ARM® Cortex® M4 Cookbook

By : Mark Fisher, Dr. Mark Fisher
Book Image

ARM® Cortex® M4 Cookbook

By: Mark Fisher, Dr. Mark Fisher

Overview of this book

Embedded microcontrollers are at the core of many everyday electronic devices. Electronic automotive systems rely on these devices for engine management, anti-lock brakes, in car entertainment, automatic transmission, active suspension, satellite navigation, etc. The so-called internet of things drives the market for such technology, so much so that embedded cores now represent 90% of all processor’s sold. The ARM Cortex-M4 is one of the most powerful microcontrollers on the market and includes a floating point unit (FPU) which enables it to address applications. The ARM Cortex-M4 Microcontroller Cookbook provides a practical introduction to programming an embedded microcontroller architecture. This book attempts to address this through a series of recipes that develop embedded applications targeting the ARM-Cortex M4 device family. The recipes in this book have all been tested using the Keil MCBSTM32F400 board. This board includes a small graphic LCD touchscreen (320x240 pixels) that can be used to create a variety of 2D gaming applications. These motivate a younger audience and are used throughout the book to illustrate particular hardware peripherals and software concepts. C language is used predominantly throughout but one chapter is devoted to recipes involving assembly language. Programs are mostly written using ARM’s free microcontroller development kit (MDK) but for those looking for open source development environments the book also shows how to configure the ARM-GNU toolchain. Some of the recipes described in the book are the basis for laboratories and assignments undertaken by undergraduates.
Table of Contents (16 chapters)
ARM Cortex M4 Cookbook
Credits
About the Author
About the Reviewer
www.PacktPub.com
Preface
Index

How to port uVision projects to GNU ARM Eclipse

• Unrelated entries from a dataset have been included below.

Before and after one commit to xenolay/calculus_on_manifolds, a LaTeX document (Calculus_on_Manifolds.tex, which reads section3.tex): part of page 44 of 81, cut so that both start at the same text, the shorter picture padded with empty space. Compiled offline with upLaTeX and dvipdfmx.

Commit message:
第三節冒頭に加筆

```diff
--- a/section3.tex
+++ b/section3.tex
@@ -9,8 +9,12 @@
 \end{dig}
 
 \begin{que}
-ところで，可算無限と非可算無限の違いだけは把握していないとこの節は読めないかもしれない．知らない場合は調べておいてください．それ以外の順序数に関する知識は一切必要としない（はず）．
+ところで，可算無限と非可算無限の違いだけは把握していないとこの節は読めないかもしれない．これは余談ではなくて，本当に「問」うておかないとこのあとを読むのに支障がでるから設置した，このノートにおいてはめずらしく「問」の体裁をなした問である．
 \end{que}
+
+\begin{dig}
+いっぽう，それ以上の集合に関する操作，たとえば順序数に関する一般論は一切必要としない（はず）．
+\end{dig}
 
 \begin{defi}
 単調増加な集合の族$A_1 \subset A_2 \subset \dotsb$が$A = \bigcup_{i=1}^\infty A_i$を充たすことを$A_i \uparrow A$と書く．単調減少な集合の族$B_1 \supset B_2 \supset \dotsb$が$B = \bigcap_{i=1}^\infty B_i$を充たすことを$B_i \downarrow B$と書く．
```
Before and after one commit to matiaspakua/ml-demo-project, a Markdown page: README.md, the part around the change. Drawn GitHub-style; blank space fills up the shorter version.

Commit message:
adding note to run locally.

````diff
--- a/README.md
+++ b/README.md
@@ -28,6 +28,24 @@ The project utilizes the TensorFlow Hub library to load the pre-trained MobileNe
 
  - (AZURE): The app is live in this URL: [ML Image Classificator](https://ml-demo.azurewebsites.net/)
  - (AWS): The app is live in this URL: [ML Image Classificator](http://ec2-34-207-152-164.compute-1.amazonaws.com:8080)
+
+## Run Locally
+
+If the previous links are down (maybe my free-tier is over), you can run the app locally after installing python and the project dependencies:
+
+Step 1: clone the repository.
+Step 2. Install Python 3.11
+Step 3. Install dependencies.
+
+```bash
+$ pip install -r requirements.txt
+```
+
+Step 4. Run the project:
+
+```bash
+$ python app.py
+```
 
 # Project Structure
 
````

STM32CubeMX can also be integrated within the Eclipse IDE and used to configure the RTE in a similar way because it is used by uVision. However, although STM provides a plug-in to invoke STM32CubeMX (refer to STSW-STM32095 at www.st.com), the current situation is that the code generated is not automatically copied across to the Eclipse project. Luckily, there is a Python v2.7 script called CubeMXImporter that allows this to be done easily (note that the procedure is documented at http://www.carminenoviello.com/). As Carmine documents this process so thoroughly, this recipe will just explain how to port one of the recipes that we developed earlier in the book. We've chosen HelloLCD_c2v0 from the Writing to the GLCD recipe in Chapter 2, C Language Programming, to illustrate this procedure; we call this recipe: Eclipse_STM32CubeMX_HelloLCD_c9v0.

How to do it…

  1. Follow the instructions at http://www.carminenoviello.com/ and create a new Eclipse project...